Column: Celebrate long lines and long-lasting memories
After celebrating our anniversary in the Los Cabos region of Mexico, I had an epiphany upon returning home. While sifting through photos and reminiscing about our marvelous getaway, it dawned on me that Duluth has the same opportunity to create memorable experiences for our visitors! What set this vacation experience apart from others?
From the moment we arrived at our resort, Jair, the concierge, made an immediate impression: attentive, warm and genuine. When we inquired about his favorite local restaurants, Jair offered suggestions that made us feel like we had the inside scoop on authentic cuisine. Every question we presented received an enthusiastic response and detailed directions.
While exploring town one afternoon, we happened upon a casual open air restaurant owned by a Canadian couple. The tremendous service and exceptional quality brought us back twice. (Watching hockey on TV
was a bonus.) During another outing, we wandered along cobblestone streets and discovered Nancy, an ex-pat from Arizona operating a quaint cigar bar. Her engaging personality drew us in and we returned several times during the week, bypassing competitors and opting for the hospitality and service she easily offered.
In Mexico, our accents and Midwest pallor easily tagged us as tourists. In Duluth, it’s not as apparent who may be visiting from out of town, which means the caliber of service and spirit of hospitality needs to be ingrained in our city’s culture. Each of our newfound Mexican friends created singular impressions we carried with us. When combined, the results created two new ambassadors for the region. In Duluth, we can capitalize on each visitor experience in much the same way.

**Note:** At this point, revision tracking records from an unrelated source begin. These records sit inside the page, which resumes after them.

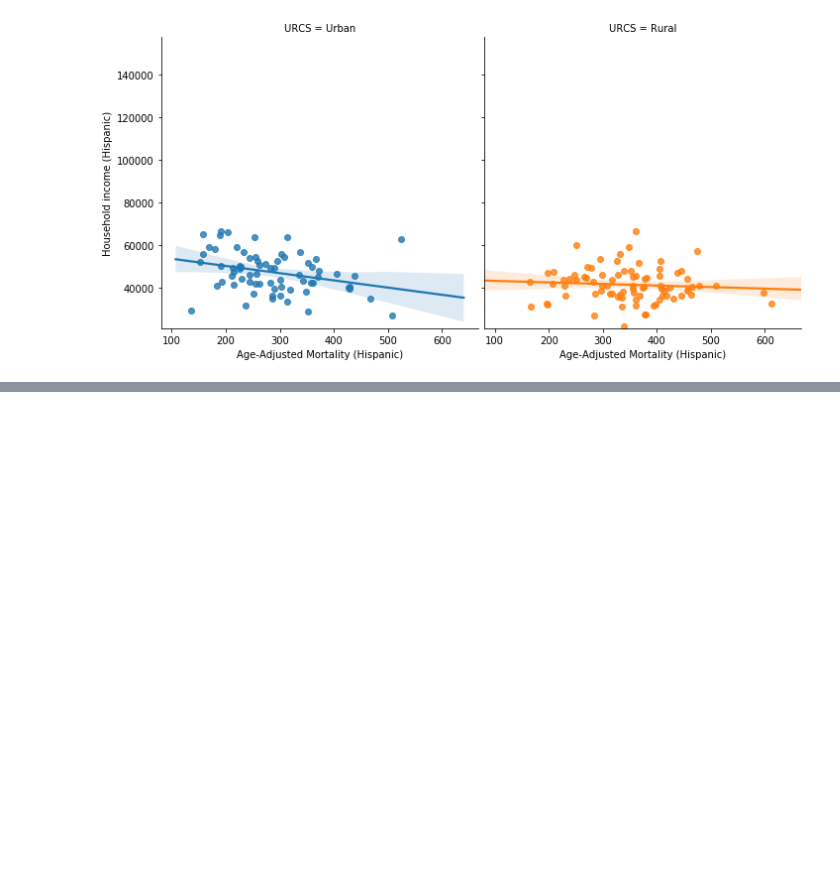
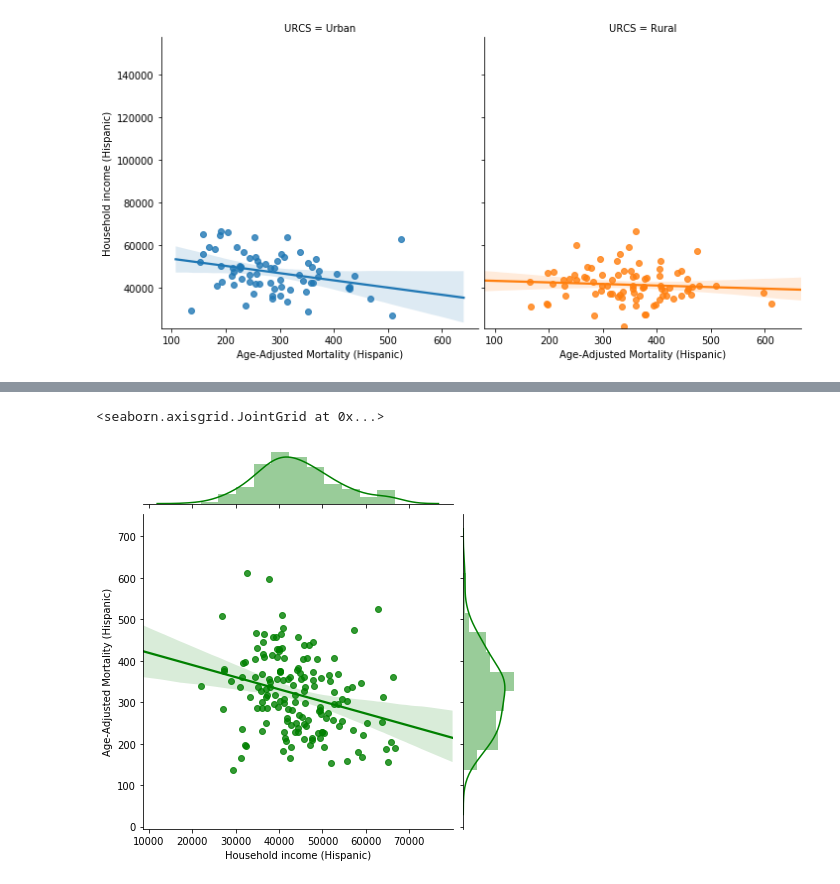
Before and after one commit to kipmadden/Urban-vs.-Rural-Health-Outcomes, a Jupyter notebook: Kip2.ipynb, the cells around one changed output, grey strips where cells are left out. Saved outputs shown, nothing was run; the diff lists cells and outputs as text; code cells hidden in the pictures; blank space fills up the shorter version.

```diff
--- a/Kip2.ipynb
+++ b/Kip2.ipynb
@@ -473,0 +502,8 @@ g = (g.set_axis_labels(x_label, y_label)
+# %%
+sns.jointplot(data=all_df, x=x_data, y=y_data, kind='reg', color='g')
+
+# g = sns.lmplot(x=x_data, y=y_data, data=all_df,\
+#            hue=color_col, col=split_col,col_wrap=3,height=4)
+# %% [output]
+<seaborn.axisgrid.JointGrid at 0x...>
+[figure, added]
```
Also changed, not shown: parts of 16 cells of this notebook.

On a recent Friday evening, my husband and I spontaneously decided to go out for dinner without making a reservation. The first restaurant we chose had an hour wait for seating. We were ravenous and tried another restaurant, only to encounter a lengthy wait again. This made for close quarters as patrons patiently passed the time, so I seized the opportunity to conduct an informal survey of the crowd. A large group of family members gathered to celebrate a birthday, another couple had travelled from the Twin Cities, and there were several families in town for a sports tournament. So many different reasons bringing us together under one roof.
The next day I was trolling for an open parking spot so I could shop for last-minute Easter items, and noticed a vast number of Ontario license plates in the lot. Once inside, there was a commotion in my aisle when two Canadian friends bumped into one another. Each was staying in Duluth before flying from the Duluth International Airport on vacation, but they had booked different packages. They discussed the pricing differences of their packages and planned to get together for dinner at their final destination. Amazing how we can dine at a restaurant, shop at a retailer, fill up at a gas station or walk down the street next to people from so many different regions.
Like Duluth, the Los Cabos region relies heavily on tourism for a thriving economy. Our community has the opportunity to make memories, create ambassadors and entice visitors from far and wide to experience the Duluth we are so very proud to call home. Together, we can strive to make a lasting impression on each visitor — an experience they’ll never forget.
Let’s embrace the upcoming summer tourist season.
Be grateful for long lines, lack of parking spaces and visitors who chose Duluth as their destination to make memories.
Anna Tanski works for Visit Duluth, and lives in Hermantown with her husband, Jason. She has two children, Allison and Steven. She’s a native of the Twin Ports, born and raised in Superior, Wis., hence a Green Bay Packer fan to the core. Email her at firstname.lastname@example.org.